July 2, 2010

Israel Book Shop presents Chapter 8 of a new online serial novel, Divided Attention, by Esther Rapaport. Check back for a new chapter every Thursday or Friday.    Click  here for previous chapters.

Copyright © 2010 by Israel Bookshop Publications

Ayala’s pen suddenly dried up and refused to write. She walked over to the supply drawer, hoping she’d find a pen that wrote in a decent color. Near the cabinet in the hallway stood Sari with—what else—the receiver pressed to her ear.

“Excuse me a minute, Sari,” Ayala said.

Still talking to her friend on the phone, Sari moved over, allowing her mother to reach the drawer. “I don’t think the girls are going to like it, Gila. We need something more active, more challenging. We’re not little girls anymore. Listening to a good story while sitting in a circle on the grass is just not going to do it. We have to seriously think about this.”

Ayala found three pens, two blue and one black. She took them all to the table so she could see which, if any of them, actually wrote. Pens are like batteries, she mused. People don’t like throwing them out even when they start to fade, because, “Maybe we can still get some more use out of it, and we’ll check it when we have a chance.” But when you’re looking for a pen that really has something left, all the almost-finished pens become a real pain in the neck!

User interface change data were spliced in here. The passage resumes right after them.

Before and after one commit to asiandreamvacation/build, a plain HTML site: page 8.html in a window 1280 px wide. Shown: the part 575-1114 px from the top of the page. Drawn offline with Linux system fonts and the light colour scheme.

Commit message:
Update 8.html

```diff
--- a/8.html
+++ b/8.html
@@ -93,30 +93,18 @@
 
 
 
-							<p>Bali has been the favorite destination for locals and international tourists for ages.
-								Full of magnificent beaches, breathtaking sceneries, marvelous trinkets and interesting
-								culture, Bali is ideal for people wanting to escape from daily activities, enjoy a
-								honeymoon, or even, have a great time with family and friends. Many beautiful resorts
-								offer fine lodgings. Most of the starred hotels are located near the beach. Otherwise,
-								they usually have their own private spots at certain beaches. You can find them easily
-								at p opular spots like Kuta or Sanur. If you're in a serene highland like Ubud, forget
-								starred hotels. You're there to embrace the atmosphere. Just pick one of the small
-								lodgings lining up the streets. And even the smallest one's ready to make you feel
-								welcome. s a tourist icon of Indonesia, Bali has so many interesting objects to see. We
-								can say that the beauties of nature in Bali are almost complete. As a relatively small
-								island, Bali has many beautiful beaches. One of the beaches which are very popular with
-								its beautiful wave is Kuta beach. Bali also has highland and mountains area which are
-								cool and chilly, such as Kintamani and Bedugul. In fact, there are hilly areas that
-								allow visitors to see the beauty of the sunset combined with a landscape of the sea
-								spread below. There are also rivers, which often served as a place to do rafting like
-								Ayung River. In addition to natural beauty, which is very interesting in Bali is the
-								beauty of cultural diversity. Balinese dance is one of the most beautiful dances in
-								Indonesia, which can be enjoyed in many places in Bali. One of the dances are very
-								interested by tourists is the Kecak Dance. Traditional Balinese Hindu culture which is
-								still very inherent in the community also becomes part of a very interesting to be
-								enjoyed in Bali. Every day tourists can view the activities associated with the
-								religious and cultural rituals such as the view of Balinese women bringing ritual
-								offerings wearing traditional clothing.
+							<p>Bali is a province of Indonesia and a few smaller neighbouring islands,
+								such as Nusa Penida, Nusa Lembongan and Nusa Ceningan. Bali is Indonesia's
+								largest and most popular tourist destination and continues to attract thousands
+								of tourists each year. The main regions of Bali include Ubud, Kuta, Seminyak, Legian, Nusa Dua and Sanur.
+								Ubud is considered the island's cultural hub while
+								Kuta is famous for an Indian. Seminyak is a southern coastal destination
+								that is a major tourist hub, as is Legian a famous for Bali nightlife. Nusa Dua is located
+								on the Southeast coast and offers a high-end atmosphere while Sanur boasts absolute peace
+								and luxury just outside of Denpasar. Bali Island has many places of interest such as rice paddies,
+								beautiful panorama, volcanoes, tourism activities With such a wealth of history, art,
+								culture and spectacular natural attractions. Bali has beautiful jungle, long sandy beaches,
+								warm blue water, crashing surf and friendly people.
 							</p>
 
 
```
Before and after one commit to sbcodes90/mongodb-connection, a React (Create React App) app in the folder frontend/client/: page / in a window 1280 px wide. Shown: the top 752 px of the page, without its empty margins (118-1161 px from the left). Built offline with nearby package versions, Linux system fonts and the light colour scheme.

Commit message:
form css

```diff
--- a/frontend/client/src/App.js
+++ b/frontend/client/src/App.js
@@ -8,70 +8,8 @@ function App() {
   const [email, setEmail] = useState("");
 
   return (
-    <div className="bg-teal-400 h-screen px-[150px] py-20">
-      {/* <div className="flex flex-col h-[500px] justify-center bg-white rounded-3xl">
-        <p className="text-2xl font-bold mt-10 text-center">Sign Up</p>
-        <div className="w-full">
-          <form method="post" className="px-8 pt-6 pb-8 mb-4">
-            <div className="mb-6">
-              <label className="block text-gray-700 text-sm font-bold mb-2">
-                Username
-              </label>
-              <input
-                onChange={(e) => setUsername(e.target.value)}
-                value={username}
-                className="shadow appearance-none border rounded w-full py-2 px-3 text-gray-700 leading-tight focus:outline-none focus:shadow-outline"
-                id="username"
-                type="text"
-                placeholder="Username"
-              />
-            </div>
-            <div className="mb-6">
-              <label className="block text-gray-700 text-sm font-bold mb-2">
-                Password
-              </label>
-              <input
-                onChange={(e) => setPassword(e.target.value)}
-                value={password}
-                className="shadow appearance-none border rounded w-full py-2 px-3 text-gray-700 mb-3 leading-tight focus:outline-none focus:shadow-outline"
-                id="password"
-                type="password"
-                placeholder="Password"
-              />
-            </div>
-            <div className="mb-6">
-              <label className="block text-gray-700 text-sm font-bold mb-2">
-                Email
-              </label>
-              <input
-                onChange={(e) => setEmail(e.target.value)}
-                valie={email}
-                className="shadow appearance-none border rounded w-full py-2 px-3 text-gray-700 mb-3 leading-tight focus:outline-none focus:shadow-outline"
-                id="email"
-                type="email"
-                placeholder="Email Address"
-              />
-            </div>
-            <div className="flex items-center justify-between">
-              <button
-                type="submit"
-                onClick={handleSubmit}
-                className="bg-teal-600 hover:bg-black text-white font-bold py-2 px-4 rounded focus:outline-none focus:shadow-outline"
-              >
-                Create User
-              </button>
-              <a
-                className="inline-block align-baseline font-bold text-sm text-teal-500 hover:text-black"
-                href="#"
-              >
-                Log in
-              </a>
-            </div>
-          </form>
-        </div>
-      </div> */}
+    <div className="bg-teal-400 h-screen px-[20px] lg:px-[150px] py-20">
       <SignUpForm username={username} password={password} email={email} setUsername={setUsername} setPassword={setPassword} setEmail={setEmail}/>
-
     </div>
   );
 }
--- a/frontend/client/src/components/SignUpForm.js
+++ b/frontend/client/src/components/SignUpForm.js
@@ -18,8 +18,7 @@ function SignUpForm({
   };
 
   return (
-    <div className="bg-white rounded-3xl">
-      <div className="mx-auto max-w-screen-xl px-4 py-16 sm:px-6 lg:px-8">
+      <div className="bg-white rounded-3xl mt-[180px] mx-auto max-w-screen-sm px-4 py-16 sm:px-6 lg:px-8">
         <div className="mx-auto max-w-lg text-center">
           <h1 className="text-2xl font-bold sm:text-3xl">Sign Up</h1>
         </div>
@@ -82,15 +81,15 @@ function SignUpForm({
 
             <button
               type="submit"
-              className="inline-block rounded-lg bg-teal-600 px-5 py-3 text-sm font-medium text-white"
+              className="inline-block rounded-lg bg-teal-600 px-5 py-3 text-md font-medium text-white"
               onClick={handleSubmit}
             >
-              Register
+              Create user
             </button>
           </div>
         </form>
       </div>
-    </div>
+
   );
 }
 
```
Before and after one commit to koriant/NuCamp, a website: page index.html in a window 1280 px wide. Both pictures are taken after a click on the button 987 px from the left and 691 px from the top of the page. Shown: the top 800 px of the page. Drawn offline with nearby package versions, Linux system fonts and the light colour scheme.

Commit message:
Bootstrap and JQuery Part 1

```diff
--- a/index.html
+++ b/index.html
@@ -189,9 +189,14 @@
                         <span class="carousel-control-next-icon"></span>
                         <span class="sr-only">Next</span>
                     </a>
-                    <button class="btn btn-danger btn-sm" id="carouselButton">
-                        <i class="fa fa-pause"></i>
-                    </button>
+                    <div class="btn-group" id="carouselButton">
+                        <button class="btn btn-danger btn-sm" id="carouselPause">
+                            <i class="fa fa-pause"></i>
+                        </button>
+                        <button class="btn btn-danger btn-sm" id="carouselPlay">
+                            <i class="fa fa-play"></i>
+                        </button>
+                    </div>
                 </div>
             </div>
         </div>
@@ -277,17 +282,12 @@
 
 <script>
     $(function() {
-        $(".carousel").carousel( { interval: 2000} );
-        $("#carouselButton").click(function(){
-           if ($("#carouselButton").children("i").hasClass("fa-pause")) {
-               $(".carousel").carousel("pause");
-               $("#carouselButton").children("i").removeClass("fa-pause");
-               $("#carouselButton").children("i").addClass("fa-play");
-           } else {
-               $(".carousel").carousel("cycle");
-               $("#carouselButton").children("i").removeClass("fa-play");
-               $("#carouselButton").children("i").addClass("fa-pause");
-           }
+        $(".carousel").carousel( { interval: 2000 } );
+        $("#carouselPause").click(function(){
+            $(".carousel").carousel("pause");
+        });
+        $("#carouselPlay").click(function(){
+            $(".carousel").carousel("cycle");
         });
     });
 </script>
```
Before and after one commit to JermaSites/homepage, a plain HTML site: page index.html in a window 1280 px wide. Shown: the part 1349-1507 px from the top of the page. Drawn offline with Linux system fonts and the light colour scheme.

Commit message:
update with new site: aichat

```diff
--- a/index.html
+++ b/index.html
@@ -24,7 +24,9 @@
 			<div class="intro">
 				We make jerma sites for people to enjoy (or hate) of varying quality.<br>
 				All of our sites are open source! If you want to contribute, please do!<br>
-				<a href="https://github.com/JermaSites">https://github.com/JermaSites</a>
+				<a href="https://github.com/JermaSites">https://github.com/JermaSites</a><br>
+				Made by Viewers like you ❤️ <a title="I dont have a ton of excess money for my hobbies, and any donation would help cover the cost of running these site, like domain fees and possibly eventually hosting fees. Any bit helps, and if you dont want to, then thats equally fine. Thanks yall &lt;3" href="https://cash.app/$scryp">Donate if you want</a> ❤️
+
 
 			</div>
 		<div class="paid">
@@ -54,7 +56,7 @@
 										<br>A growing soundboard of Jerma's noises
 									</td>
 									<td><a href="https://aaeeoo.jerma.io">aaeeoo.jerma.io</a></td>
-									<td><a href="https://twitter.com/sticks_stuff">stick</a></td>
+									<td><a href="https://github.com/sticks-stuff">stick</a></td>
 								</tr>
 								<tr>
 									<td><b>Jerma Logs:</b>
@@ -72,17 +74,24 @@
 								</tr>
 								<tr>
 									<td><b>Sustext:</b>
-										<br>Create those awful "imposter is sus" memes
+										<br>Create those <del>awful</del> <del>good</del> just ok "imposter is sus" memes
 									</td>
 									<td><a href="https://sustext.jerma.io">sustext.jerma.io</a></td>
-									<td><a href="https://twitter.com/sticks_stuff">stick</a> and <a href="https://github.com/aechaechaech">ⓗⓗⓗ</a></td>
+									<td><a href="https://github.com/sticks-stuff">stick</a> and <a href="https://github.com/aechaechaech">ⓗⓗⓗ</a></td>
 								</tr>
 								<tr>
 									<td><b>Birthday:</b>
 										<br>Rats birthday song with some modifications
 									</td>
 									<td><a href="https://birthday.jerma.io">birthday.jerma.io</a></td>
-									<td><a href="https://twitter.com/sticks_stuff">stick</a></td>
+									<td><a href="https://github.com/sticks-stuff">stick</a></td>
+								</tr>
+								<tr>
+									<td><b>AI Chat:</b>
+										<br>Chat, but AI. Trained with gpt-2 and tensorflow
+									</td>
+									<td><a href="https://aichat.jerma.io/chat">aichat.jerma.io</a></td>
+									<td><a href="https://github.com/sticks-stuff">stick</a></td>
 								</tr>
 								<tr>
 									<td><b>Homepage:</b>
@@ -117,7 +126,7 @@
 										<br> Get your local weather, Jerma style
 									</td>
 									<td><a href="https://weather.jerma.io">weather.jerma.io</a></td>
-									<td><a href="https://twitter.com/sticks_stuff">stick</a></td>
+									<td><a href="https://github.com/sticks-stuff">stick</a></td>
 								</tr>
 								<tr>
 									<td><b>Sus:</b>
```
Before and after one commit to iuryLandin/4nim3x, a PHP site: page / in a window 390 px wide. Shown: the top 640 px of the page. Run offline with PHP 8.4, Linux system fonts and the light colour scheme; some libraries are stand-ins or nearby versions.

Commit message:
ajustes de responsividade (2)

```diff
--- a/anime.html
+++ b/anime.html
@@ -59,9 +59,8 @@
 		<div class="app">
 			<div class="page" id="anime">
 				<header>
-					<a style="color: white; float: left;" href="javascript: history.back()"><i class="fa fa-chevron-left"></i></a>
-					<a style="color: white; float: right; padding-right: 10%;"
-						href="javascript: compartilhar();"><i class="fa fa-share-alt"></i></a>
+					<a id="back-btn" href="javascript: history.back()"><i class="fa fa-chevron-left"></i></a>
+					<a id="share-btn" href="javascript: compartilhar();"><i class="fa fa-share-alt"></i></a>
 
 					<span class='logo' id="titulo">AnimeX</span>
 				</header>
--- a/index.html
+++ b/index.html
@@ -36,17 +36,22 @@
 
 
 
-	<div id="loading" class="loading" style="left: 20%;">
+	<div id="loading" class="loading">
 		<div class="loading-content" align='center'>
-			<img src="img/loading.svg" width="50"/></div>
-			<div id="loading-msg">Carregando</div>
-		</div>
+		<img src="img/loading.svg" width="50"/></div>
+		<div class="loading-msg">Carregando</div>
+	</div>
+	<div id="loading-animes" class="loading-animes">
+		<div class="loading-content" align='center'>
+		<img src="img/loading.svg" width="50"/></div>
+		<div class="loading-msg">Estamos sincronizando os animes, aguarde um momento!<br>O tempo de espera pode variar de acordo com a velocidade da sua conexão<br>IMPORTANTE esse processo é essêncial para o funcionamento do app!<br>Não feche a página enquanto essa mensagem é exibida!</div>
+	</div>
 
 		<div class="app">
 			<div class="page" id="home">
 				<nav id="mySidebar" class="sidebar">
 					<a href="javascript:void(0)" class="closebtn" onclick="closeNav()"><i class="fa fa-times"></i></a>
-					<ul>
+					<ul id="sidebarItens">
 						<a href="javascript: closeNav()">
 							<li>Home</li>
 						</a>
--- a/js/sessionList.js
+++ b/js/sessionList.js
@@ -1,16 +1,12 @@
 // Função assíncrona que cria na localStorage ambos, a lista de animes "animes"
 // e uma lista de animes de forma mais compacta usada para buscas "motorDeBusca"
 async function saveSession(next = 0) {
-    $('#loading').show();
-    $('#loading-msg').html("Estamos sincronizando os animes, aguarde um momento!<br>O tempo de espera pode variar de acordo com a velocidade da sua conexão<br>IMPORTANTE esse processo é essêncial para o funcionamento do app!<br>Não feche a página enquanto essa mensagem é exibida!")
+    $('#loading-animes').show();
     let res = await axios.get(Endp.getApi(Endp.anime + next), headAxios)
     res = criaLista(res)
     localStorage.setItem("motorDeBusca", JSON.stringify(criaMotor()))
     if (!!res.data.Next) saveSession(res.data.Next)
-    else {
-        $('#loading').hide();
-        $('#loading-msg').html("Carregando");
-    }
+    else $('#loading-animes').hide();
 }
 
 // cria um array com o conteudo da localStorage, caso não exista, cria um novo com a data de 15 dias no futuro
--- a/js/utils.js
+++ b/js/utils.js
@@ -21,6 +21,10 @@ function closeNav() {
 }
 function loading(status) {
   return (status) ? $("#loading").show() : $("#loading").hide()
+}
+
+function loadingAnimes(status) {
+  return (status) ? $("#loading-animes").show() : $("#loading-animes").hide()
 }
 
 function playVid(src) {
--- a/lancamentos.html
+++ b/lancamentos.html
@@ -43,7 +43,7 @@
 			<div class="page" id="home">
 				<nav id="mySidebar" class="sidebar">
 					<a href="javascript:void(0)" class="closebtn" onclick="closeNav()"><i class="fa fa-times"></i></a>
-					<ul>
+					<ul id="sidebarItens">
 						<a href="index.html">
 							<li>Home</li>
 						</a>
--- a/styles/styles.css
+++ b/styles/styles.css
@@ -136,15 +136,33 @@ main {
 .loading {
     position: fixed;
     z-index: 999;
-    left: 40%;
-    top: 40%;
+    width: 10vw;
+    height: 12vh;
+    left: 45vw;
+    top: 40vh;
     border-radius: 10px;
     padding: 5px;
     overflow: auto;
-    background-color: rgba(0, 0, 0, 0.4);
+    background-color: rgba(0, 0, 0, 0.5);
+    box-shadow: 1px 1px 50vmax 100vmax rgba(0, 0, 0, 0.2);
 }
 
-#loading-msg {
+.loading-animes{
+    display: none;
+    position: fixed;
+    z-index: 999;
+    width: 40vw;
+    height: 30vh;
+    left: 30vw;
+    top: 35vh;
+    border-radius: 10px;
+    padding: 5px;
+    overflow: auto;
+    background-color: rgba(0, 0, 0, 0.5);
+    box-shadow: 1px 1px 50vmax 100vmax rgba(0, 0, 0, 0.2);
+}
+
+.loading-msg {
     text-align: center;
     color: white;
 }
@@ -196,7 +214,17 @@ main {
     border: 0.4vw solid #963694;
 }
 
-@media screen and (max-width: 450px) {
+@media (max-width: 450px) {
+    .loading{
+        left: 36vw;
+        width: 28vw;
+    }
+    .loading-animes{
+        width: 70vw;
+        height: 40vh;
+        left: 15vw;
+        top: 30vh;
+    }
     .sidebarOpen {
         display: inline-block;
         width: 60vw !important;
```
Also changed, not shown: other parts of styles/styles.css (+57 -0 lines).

The black pen was the only one that wrote normally. One blue pen just scraped the page, and Ayala put it aside, making a mental note not to put it back in the drawer, but to throw it out—something that should have been done long ago. The second pen formed something resembling letters, but it was so faint that it was barely legible. It, too, joined the garbage pile.

“Ima?” Sari entered the kitchen. “Did you find a pen? You can borrow mine.”

“Thanks,” Ayala said with a smile. “I found one. I just hope it’s not almost finished also! Are you planning a program with Gila?”

“Uh-huh. Morah Levy asked us to prepare a program for the field trip we’re taking the day after tomorrow.”

“Field trip?” Keep Reading…